Just in case you’re feeling some deja vu here, yes I have posted this before. I have a bad habit of changing blog platforms on a whim, so I have posts all over hell’s half-internet, on four different sites.
I’ve decided that this is going to be the home of TeamCow for the foreseeable future, so I’d like to get everything together. This is one of the many posts that I thought was quite good, or at very least, one that I spent a lot of time on.
I posted this nearly a year ago, so it’s still mostly relevant.
I need to preface this by saying I’m not super serious about what I’m going to say here. I’m talking about a niche bike, that’s growing in popularity, and that’s good. The worst thing that could happen is for there to be only two kinds of bikes to buy.
All of these crazy new styles have existed in the minds of mechanics with imagination for years. Thankfully, when they found a way to put them on the roads and trails – even when most people around them thought they were crazy – other people took notice.
But still, some of these new styles are worthy of a little derision.
I give you the Cannondale Slate;
Ventana operates out of Rancho Cordova, California, and has done so since 1988. Their first product was the (unknown to me) elevated Cone Peak of 1991. I thought I knew elevated bikes inside and out as they’re a favorite design of mine, but I had never known of the Cone Peak before today.

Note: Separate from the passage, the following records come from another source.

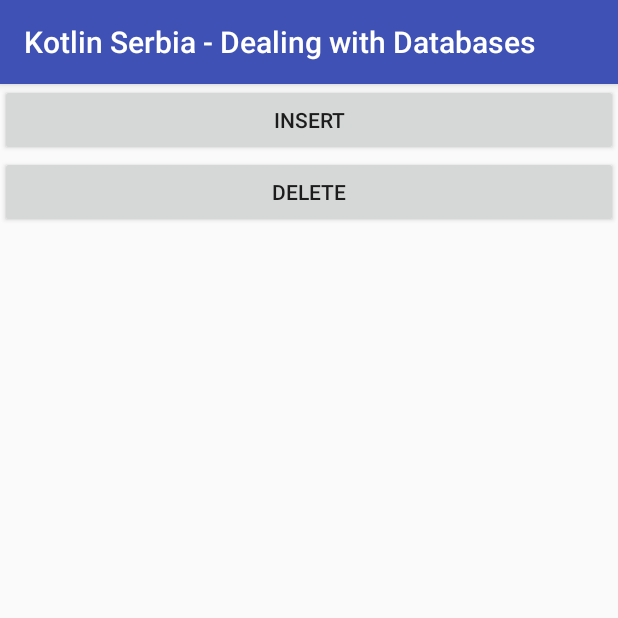
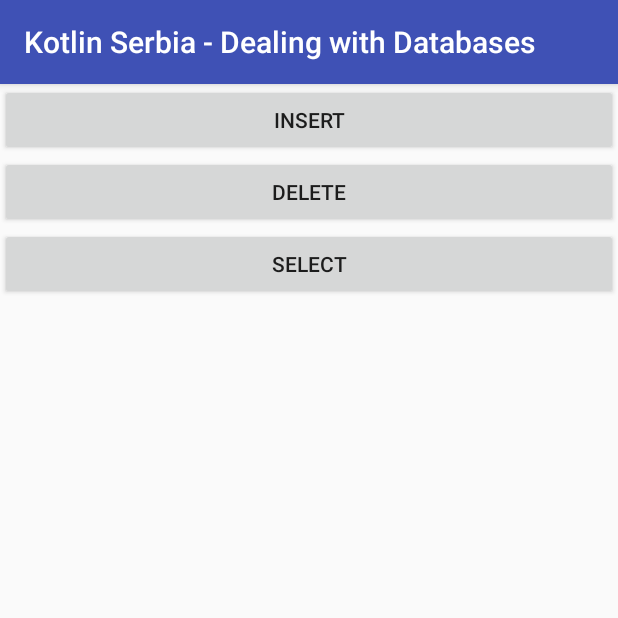
Before and after one commit to milos85vasic/Kotlin-Serbia-Working-With-Databases, an Android app: the screen it shows after launch (MainActivity), on a phone screen of 412 x 824 dp, the top half of it. Run offline under Robolectric (Android 15) with nearby library versions, the phone set to English and light mode, and no system bars.

Commit message:
Kotlin Serbia - Dealing with Databases: Working on database stuff.

```diff
--- a/KotlinSerbia-DealingwithDatabases/app/src/main/java/net/milosvasic/conferences/kotlin_serbia/BasicActivity.kt
+++ b/KotlinSerbia-DealingwithDatabases/app/src/main/java/net/milosvasic/conferences/kotlin_serbia/BasicActivity.kt
@@ -4,6 +4,7 @@ import android.os.Bundle
 import android.support.v7.app.AppCompatActivity
 import android.util.Log
 import kotlinx.android.synthetic.main.activity_main.*
+import net.milosvasic.conferences.kotlin_serbia.model.Student
 
 abstract class BasicActivity : AppCompatActivity() {
 
@@ -27,10 +28,19 @@ abstract class BasicActivity : AppCompatActivity() {
             }).start()
         }
 
+        select.setOnClickListener {
+            Thread({
+                val result = doSelect()
+                Log.i(tag, "Select [ items: ${result.size} ]")
+                result.forEach { student -> Log.v(tag, student.toString()) }
+            }).start()
+        }
     }
 
     abstract fun doInsert(): Boolean
 
     abstract fun doDelete(): Boolean
 
+    abstract fun doSelect(): List<Student>
+
 }
--- a/KotlinSerbia-DealingwithDatabases/app/src/main/java/net/milosvasic/conferences/kotlin_serbia/MainActivity.kt
+++ b/KotlinSerbia-DealingwithDatabases/app/src/main/java/net/milosvasic/conferences/kotlin_serbia/MainActivity.kt
@@ -1,6 +1,7 @@
 package net.milosvasic.conferences.kotlin_serbia
 
 import net.milosvasic.conferences.kotlin_serbia.common.Db
+import net.milosvasic.conferences.kotlin_serbia.common.DbHelper
 import net.milosvasic.conferences.kotlin_serbia.model.Student
 
 class MainActivity : BasicActivity() {
@@ -17,4 +18,8 @@ class MainActivity : BasicActivity() {
         return Db.delete(students.filter { (firstName) -> firstName == "Steve" }) // Pay attention: Filter applied.
     }
 
+    override fun doSelect(): List<Student> {
+        return Db.select(Pair(DbHelper.FIRST_NAME, "Steve"))
+    }
+
 }
--- a/KotlinSerbia-DealingwithDatabases/app/src/main/res/layout/activity_main.xml
+++ b/KotlinSerbia-DealingwithDatabases/app/src/main/res/layout/activity_main.xml
@@ -16,4 +16,10 @@
         android:layout_height="wrap_content"
         android:text="@string/delete" />
 
+    <Button
+        android:id="@+id/select"
+        android:layout_width="match_parent"
+        android:layout_height="wrap_content"
+        android:text="@string/select" />
+
 </LinearLayout>
--- a/KotlinSerbia-DealingwithDatabases/app/src/main/res/values/strings.xml
+++ b/KotlinSerbia-DealingwithDatabases/app/src/main/res/values/strings.xml
@@ -2,4 +2,5 @@
     <string name="app_name">Kotlin Serbia - Dealing with Databases</string>
     <string name="insert">Insert</string>
     <string name="delete">Delete</string>
+    <string name="select">Select</string>
 </resources>
```
Also changed, not shown: KotlinSerbia-DealingwithDatabases/app/src/main/java/net/milosvasic/conferences/kotlin_serbia/common/Db.kt (+7 -0 lines), KotlinSerbia-DealingwithDatabases/app/src/main/java/net/milosvasic/conferences/kotlin_serbia/model/Student.kt (+11 -1 lines).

1991 Ventana Cone Peak
I’ve always been a fan of Ventana’s old bikes because they just always looked good. It is admittedly a silly attribute to judge a bike on, but a bike that really looks good is more likely to draw you out onto the trails I think.
I’m not liking their current hunchback top tubes, but I’m sure the bikes are still good.
But that’s besides the point, which is, I found a super nice El Habanero on eBay a while back that really surprised me in what it sold for.